Dr. Jiwen Fan
Air pollution and climate change are two major environmental problems occurring at various spatial scales from local to global scales. It has been a consensus that anthropogenic air pollutants are responsible for air quality degradation, human health effects, and adverse climate changes. The complex feedback mechanisms between air pollution and climate change such as aerosol-cloud-radiation-precipitation interactions pose unprecedented challenges for the mitigation of air pollution and adverse climate change. Despite a historic separation of the research communities for tackling the two issues, their interplays through various feedback mechanisms are receiving increasing attentions by both research and regulatory communities. Understanding of those complex feedback mechanisms requires coordinated, multidisciplinary research efforts as some emission control strategies aiming at reducing air pollution might exacerbate adverse climate change in some particular regions (e.g., reduction of sulfate improves air quality but might enhance local warming). Integrated mitigation strategies are thus required to effectively address both issues.This Special Issue welcomes contributions that advance our scientific understanding of air pollution, cloud, and climate interactions in terms of both observation and modeling at various spatial scales ranging from small process scale to global scale and at various temporal scales ranging from short-term (on an order of days) to long-term (on an order of multi-decades). We invite submissions of novel, original investigation and review papers that have important scientific and policy implications.
Prof. Dr. Yang Zhang
Dr. Jiwen Fan
Manuscript Submission Information
Manuscripts should be submitted online at www.mdpi.com by registering and logging in to this website. Once you are registered, click here to go to the submission form. Manuscripts can be submitted until the deadline. All papers will be peer-reviewed. Accepted papers will be published continuously in the journal (as soon as accepted) and will be listed together on the special issue website. Research articles, review articles as well as short communications are invited. For planned papers, a title and short abstract (about 100 words) can be sent to the Editorial Office for announcement on this website.
Submitted manuscripts should not have been published previously, nor be under consideration for publication elsewhere (except conference proceedings papers). All manuscripts are thoroughly refereed through a single-blind peer-review process. A guide for authors and other relevant information for submission of manuscripts is available on the Instructions for Authors page. Climate is an international peer-reviewed open access quarterly journal published by MDPI.
Please visit the Instructions for Authors page before submitting a manuscript. The Article Processing Charge (APC) for publication in this open access journal is 550 CHF (Swiss Francs). Submitted papers should be well formatted and use good English. Authors may use MDPI's English editing service prior to publication or during author revisions.
- Anthropogenic emissions and air pollution
- Anthropogenic climate change
- Impact of greenhouse gases on climate
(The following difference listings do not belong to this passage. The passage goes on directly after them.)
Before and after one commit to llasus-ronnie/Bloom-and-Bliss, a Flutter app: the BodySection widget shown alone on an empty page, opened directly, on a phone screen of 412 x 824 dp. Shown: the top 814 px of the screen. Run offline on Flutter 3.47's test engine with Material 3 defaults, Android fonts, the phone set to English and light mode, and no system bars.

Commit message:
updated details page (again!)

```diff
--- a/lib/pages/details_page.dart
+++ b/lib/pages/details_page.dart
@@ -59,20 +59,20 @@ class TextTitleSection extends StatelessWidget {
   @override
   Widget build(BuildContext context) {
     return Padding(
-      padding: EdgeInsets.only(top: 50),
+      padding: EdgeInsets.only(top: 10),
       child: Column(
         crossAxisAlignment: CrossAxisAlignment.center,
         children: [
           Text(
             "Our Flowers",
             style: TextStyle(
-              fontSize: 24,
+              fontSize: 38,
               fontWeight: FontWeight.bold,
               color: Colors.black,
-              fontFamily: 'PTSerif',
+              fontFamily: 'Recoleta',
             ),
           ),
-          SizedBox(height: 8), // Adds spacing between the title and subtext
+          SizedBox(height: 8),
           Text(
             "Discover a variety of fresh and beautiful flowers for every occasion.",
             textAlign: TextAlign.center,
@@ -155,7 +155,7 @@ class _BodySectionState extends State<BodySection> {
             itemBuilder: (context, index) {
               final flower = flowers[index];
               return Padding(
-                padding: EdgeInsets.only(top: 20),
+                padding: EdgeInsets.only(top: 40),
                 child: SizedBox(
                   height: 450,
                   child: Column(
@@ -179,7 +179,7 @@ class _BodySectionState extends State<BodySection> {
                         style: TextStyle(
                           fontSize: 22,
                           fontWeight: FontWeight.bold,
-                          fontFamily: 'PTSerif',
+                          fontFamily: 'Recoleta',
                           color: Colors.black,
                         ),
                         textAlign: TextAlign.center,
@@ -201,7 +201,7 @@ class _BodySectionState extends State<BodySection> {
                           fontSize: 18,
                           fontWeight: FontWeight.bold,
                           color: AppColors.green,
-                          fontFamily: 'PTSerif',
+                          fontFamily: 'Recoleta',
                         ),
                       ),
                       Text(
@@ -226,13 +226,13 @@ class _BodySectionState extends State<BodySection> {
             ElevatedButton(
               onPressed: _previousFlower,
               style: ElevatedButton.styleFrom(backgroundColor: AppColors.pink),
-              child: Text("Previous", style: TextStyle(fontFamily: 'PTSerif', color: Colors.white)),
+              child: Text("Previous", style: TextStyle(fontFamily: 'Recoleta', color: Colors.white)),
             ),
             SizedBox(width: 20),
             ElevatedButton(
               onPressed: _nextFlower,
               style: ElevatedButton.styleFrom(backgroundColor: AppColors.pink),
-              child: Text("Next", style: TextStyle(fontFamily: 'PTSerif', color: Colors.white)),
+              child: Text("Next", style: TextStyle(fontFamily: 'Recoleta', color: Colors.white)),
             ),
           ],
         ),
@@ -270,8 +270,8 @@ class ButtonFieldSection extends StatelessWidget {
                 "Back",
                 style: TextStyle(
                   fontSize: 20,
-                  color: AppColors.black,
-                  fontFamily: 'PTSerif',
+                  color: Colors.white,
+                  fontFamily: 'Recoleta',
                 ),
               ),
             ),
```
- Aerosol direct, semi-direct, and indirect effects
- Aerosol-cloud-radiation-climate-precipitation interactions
- Integrated emission reduction strategy for pollution control and climate mitigation
- Impact of black carbon on radiation and climate
- Climatic impacts of secondary organic aerosol